Dividend imputation was adopted by former Australian Prime Minister Paul Keating in 1987. The purpose was to halt the double taxation of income. By way of example; a company like Telstra would do business in Australia, pay tax on earnings, and with funds left over would distribute dividends to its shareholders as a reward for investment. The problem was, the shareholder would then pay tax on the income they receive (including Telstra’s dividend distributions), thereby effectively paying tax on money that has already been taxed.
Keating abolished this ‘’double taxation’’, and effectively allowed a company to distribute a franking credit (based on the tax they had already paid in Australia) with the dividend distribution. The investor would then pay tax on the total amount of income received (dividend distribution + franking credit), thereby only paying tax once.
In numbers, it works as follows;
Let’s assume Telstra pays $7,000 in dividends (from taxed earnings), then they would also distribute $3,000 in franking credits. The investor receives $10,000 in grossed up distributions (adding back in Telstra’s tax already paid to the ATO). The investor now pays tax on $10,000 of income, rather than on $7,000.
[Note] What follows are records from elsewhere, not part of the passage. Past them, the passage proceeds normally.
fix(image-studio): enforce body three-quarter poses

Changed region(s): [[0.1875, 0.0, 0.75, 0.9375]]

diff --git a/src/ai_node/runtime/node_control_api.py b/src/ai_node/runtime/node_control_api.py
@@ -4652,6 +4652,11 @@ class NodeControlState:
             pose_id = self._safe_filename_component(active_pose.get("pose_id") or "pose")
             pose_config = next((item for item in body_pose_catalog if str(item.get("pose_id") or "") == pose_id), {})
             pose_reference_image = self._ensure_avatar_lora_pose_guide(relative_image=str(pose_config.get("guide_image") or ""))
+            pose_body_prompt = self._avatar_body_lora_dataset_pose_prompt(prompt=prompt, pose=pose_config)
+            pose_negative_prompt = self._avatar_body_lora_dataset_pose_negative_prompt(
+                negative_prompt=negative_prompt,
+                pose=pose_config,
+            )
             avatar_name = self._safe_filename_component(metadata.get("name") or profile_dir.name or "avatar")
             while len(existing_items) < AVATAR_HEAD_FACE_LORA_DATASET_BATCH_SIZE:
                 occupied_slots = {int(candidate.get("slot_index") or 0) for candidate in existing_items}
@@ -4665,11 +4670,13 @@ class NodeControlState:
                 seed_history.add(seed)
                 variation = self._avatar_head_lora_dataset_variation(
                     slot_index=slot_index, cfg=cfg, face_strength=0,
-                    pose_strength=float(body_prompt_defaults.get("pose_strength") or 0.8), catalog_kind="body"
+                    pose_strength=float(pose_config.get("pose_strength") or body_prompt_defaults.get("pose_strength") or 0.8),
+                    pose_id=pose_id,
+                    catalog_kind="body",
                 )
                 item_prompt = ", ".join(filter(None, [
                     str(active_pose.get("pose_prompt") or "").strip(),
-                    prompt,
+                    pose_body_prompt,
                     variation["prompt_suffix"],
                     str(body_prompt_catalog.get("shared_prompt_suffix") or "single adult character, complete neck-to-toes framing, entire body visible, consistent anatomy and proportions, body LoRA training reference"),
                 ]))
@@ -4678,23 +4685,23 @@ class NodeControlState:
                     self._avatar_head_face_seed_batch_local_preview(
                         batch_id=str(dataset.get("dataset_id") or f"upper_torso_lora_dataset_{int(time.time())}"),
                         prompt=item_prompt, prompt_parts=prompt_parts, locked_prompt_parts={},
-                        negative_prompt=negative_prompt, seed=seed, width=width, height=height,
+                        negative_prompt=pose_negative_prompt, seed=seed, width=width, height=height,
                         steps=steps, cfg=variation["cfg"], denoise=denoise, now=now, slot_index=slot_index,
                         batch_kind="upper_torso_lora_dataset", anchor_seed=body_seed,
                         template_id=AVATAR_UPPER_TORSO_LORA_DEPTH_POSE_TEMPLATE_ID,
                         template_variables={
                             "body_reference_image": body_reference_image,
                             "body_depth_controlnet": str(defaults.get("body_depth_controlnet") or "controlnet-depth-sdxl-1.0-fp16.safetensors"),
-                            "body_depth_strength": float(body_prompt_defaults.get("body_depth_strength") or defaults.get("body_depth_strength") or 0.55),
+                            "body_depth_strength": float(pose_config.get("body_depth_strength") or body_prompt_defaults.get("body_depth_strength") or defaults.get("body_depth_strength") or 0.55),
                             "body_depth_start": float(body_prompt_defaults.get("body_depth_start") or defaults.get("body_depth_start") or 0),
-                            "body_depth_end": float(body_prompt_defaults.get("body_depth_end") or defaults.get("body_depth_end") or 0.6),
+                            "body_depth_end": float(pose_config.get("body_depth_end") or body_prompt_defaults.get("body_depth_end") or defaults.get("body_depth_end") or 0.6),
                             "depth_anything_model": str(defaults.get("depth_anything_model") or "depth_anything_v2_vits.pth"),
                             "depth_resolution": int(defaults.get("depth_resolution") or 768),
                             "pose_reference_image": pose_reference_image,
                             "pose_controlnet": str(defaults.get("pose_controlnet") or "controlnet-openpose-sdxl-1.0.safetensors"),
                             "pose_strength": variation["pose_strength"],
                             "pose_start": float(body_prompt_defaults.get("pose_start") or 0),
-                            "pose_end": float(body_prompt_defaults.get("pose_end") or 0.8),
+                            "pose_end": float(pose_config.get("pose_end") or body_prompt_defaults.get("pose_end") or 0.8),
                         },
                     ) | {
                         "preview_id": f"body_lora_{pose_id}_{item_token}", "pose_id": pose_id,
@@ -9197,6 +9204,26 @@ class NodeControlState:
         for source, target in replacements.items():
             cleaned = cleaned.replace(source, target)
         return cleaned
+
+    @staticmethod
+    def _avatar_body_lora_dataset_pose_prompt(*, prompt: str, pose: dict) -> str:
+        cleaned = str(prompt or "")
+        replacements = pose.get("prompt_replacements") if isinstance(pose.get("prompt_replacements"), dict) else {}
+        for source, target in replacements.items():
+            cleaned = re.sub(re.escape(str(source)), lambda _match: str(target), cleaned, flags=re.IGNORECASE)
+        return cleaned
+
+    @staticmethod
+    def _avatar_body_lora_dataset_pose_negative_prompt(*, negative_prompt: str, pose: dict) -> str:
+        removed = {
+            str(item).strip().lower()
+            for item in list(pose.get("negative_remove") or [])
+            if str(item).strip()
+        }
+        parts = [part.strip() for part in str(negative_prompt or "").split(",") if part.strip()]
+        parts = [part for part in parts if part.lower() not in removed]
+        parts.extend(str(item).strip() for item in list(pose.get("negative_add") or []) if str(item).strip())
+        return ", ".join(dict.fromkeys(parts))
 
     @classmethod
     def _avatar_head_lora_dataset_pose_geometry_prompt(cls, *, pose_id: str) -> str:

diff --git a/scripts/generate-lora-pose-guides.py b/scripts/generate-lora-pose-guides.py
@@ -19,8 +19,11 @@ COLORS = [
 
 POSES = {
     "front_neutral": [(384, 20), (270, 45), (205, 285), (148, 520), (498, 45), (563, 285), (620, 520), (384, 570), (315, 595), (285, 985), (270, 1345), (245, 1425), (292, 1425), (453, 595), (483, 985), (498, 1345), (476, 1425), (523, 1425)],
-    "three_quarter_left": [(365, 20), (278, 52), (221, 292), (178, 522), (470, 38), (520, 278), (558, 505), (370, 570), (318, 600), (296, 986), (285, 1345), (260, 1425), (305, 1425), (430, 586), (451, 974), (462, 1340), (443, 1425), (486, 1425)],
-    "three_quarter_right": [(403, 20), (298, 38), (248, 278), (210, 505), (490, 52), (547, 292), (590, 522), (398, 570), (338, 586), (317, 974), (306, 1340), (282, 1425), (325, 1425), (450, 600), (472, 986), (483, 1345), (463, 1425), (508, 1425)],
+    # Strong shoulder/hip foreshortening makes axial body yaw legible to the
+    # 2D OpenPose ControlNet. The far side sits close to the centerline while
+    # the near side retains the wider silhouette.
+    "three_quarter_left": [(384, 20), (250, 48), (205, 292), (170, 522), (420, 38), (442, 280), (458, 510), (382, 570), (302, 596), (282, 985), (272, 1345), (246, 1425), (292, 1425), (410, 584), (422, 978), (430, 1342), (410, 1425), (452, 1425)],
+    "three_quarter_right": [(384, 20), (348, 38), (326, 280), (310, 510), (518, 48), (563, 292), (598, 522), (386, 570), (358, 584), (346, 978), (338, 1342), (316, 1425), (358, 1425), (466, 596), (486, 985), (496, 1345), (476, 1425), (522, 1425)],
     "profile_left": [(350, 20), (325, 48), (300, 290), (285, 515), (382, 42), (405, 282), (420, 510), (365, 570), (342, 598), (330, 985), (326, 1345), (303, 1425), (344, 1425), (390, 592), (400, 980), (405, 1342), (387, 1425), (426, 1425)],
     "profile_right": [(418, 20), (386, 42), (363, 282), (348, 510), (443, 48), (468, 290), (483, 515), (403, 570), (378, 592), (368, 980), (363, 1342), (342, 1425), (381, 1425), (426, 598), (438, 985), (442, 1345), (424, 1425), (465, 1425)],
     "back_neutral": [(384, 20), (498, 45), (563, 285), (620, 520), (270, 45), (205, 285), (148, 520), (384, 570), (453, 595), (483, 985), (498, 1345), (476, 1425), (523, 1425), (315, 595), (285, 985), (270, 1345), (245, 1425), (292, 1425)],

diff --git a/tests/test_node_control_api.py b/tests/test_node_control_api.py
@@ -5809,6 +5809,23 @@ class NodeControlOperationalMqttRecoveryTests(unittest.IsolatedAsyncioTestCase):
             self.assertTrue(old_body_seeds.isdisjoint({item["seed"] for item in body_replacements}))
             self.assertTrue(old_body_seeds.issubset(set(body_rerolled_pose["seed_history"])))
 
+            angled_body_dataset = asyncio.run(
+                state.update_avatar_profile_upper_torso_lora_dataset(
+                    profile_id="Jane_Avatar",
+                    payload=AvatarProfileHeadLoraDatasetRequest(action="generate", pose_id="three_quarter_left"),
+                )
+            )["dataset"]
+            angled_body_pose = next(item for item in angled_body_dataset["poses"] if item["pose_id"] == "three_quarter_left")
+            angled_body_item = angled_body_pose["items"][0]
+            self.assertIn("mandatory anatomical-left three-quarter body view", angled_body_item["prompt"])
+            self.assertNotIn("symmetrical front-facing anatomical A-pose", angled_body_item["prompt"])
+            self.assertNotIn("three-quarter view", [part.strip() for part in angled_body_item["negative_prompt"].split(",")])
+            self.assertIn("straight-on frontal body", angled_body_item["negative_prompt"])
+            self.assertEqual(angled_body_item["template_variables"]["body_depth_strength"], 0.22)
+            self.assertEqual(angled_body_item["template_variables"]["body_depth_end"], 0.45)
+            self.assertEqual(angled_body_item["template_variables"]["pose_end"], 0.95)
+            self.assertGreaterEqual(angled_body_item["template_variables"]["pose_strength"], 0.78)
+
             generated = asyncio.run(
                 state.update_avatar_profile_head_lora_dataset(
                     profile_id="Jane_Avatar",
The current issue that opposition leader Bill Shorten believes this is a “loop hole’’ if an investor pays no tax – eg a superannuant/pensioner, charity etc, as they effectively get the $10,000. He has characterised it as a class warfare issue, as he carves out religious organisations, charities, and “not for profit” organisations (read Industry Super fund). He is already creating another line of winners and losers.
Looking at the numbers, there are around 28million superannuation accounts in Australia with around $2.5 trillion invested. Some of these are in industry funds (11.1m), some are SMSFs. Not all belong to the top 10% of Australians. Policemen, nurses, tradies etc also have SMSFs as they combine superannuation accounts with a partner. Childcare workers and shop employees might have super accounts with their bank (eg BT Wrap, Macquarie Wrap) because of their employer’s business relationship. We should not be taxing savings.
My argument is, if you want to do something bold, look at broader tax policy.
Why do the Australian States tax the employment of staff (payroll tax)? Don’t you think it is insane already adding an expense when we could be getting people off welfare and into work?
Additionally, why are we happy to travel to New Zealand and pay our share of their GST at 15%, covering ~90% of NZ goods and services? Why do we travel to Europe and pay around 20-25% VAT, and pay for toll roads and emissions when we hire a car? These taxes are choices to pay, and tax expenditure or consumption. They are easier to track and collect. It’s your decision to travel to Italy, pay their GST, hire a car and pay emissions tax. Your nest egg, which is supposed to stop you claiming welfare from the State, should not be taxed.
Be brave Bill. Look beyond the class warfare, and if you are serious about jobs, look at broader reform.